## WHAT THE EXERCISE ASKS
Report each line of the entries below that includes "cells".

Edit tracking data
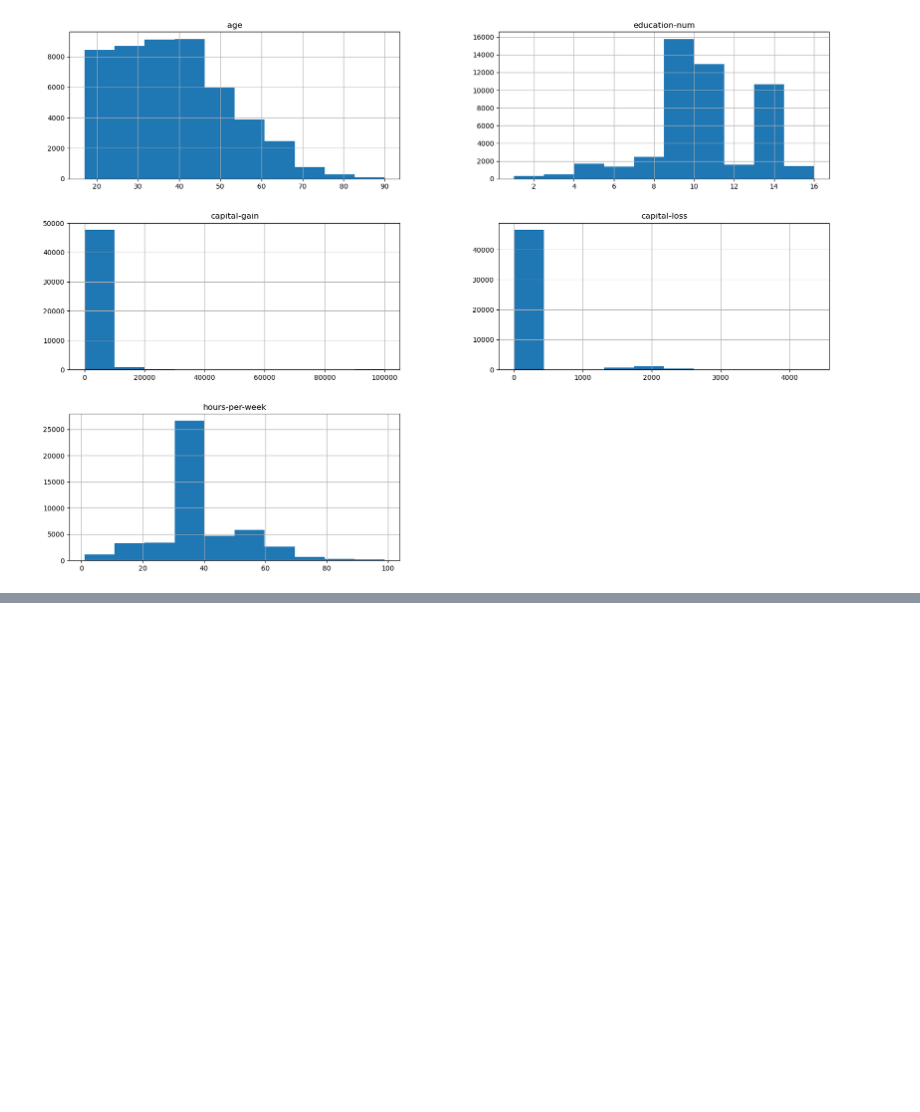
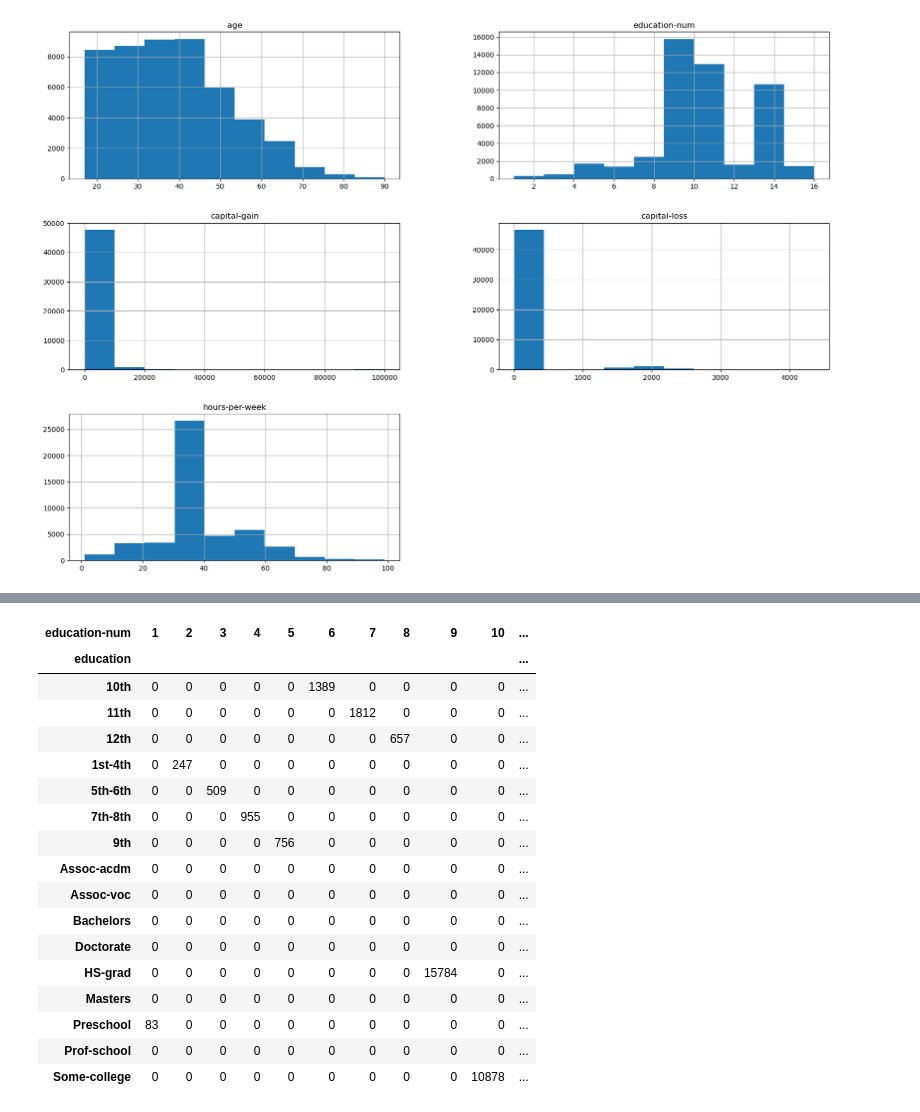
Before and after one commit to Pirouz-Nourian/scikit-learn-mooc, a Jupyter notebook: lesson/lesson1-data_exploration.ipynb, the cells around one changed output, grey strips where cells are left out. Cells and saved outputs as stored; diff of their text form; code cells hidden in the pictures; blank space fills up the shorter version.

```diff
--- a/lesson/lesson1-data_exploration.ipynb
+++ b/lesson/lesson1-data_exploration.ipynb
@@ -80,0 +127,23 @@ _=adult_census.hist(figsize=(20,14))
+# %%
+pd.crosstab(index=adult_census["education"],columns=adult_census["education-num"])
+
+#it turns out that the two columns are highly correlated (they have the same info content)
+# %% [output]
+| education-num | 1 | 2 | 3 | 4 | 5 | 6 | 7 | 8 | 9 | 10 | ... |
+| education |  |  |  |  |  |  |  |  |  |  | ... |
+| 10th | 0 | 0 | 0 | 0 | 0 | 1389 | 0 | 0 | 0 | 0 | ... |
+| 11th | 0 | 0 | 0 | 0 | 0 | 0 | 1812 | 0 | 0 | 0 | ... |
+| 12th | 0 | 0 | 0 | 0 | 0 | 0 | 0 | 657 | 0 | 0 | ... |
+| 1st-4th | 0 | 247 | 0 | 0 | 0 | 0 | 0 | 0 | 0 | 0 | ... |
+| 5th-6th | 0 | 0 | 509 | 0 | 0 | 0 | 0 | 0 | 0 | 0 | ... |
+| 7th-8th | 0 | 0 | 0 | 955 | 0 | 0 | 0 | 0 | 0 | 0 | ... |
+| 9th | 0 | 0 | 0 | 0 | 756 | 0 | 0 | 0 | 0 | 0 | ... |
+| Assoc-acdm | 0 | 0 | 0 | 0 | 0 | 0 | 0 | 0 | 0 | 0 | ... |
+| Assoc-voc | 0 | 0 | 0 | 0 | 0 | 0 | 0 | 0 | 0 | 0 | ... |
+| Bachelors | 0 | 0 | 0 | 0 | 0 | 0 | 0 | 0 | 0 | 0 | ... |
+| Doctorate | 0 | 0 | 0 | 0 | 0 | 0 | 0 | 0 | 0 | 0 | ... |
+| HS-grad | 0 | 0 | 0 | 0 | 0 | 0 | 0 | 0 | 15784 | 0 | ... |
+| Masters | 0 | 0 | 0 | 0 | 0 | 0 | 0 | 0 | 0 | 0 | ... |
+| Preschool | 83 | 0 | 0 | 0 | 0 | 0 | 0 | 0 | 0 | 0 | ... |
+| Prof-school | 0 | 0 | 0 | 0 | 0 | 0 | 0 | 0 | 0 | 0 | ... |
+| Some-college | 0 | 0 | 0 | 0 | 0 | 0 | 0 | 0 | 0 | 10878 | ... |
```
Also changed, not shown: parts of 3 cells of this notebook.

## EXERCISE ANSWER
Before and after one commit to Pirouz-Nourian/scikit-learn-mooc, a Jupyter notebook: lesson/lesson1-data_exploration.ipynb, the cells around one changed output, grey strips where cells are left out. Cells and saved outputs as stored; diff of their text form; code cells hidden in the pictures; blank space fills up the shorter version.
Also changed, not shown: parts of 3 cells of this notebook.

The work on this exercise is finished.